Start of Records provided

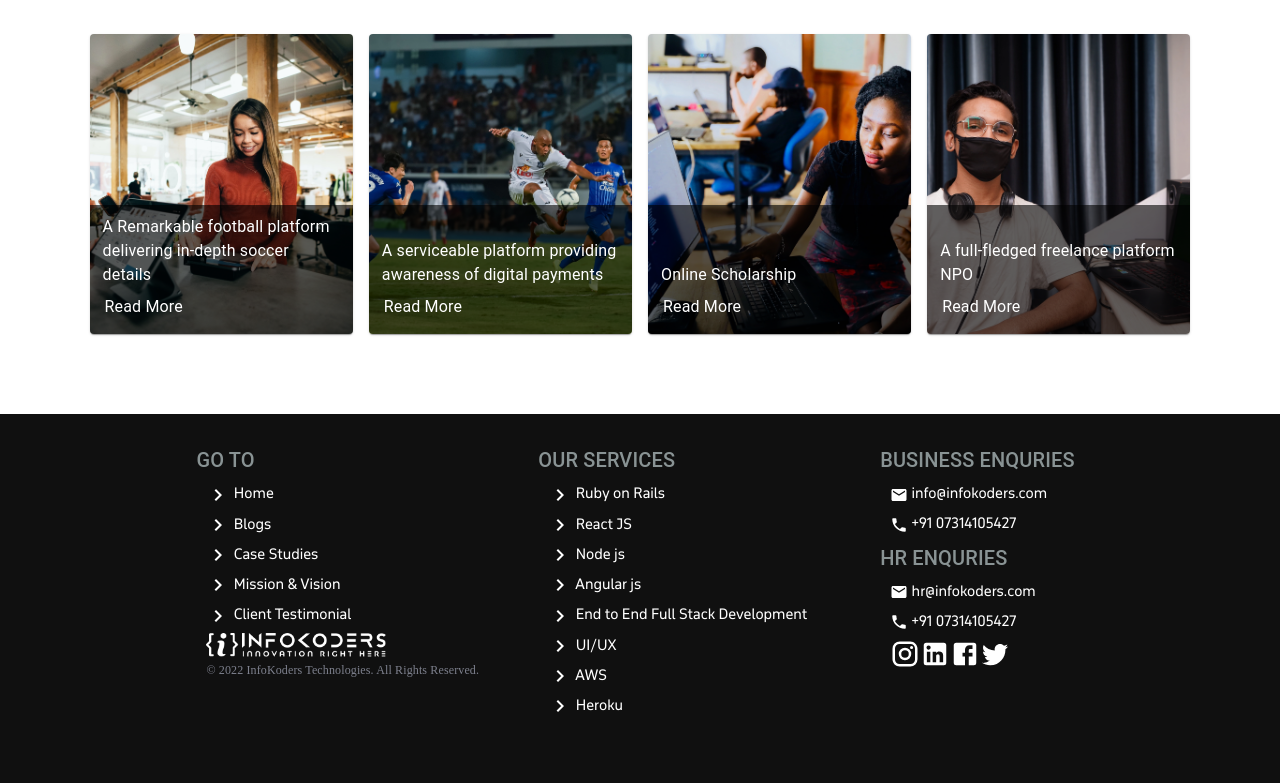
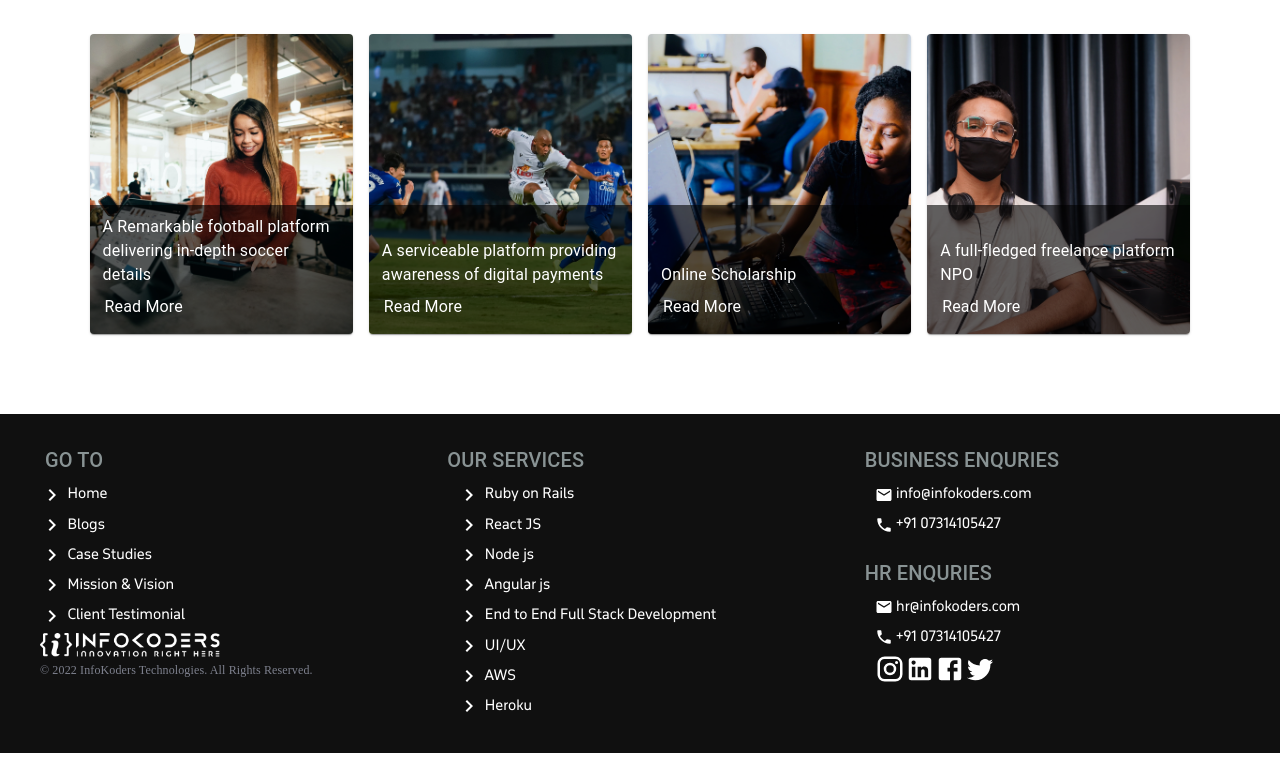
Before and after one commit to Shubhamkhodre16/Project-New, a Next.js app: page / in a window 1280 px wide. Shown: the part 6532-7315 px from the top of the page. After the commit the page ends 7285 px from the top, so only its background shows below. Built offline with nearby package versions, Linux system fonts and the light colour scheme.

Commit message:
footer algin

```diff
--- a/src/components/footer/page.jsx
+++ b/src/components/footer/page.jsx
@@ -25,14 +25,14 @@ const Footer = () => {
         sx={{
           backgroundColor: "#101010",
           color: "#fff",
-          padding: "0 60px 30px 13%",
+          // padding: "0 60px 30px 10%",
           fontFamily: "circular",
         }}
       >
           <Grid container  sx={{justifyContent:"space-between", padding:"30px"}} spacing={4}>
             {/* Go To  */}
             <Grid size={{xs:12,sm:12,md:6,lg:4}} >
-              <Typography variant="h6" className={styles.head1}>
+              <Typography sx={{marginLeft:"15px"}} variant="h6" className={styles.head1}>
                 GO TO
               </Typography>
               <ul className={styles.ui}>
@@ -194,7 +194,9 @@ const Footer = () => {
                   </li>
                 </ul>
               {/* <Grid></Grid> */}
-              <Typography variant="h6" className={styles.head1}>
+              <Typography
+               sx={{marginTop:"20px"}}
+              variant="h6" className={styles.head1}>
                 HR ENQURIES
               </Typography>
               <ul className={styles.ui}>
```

End of Records provided

Problem to solve: Report every line of the data above that contains the string "components" by copying it in full.

Solution to this task:
--- a/src/components/footer/page.jsx
+++ b/src/components/footer/page.jsx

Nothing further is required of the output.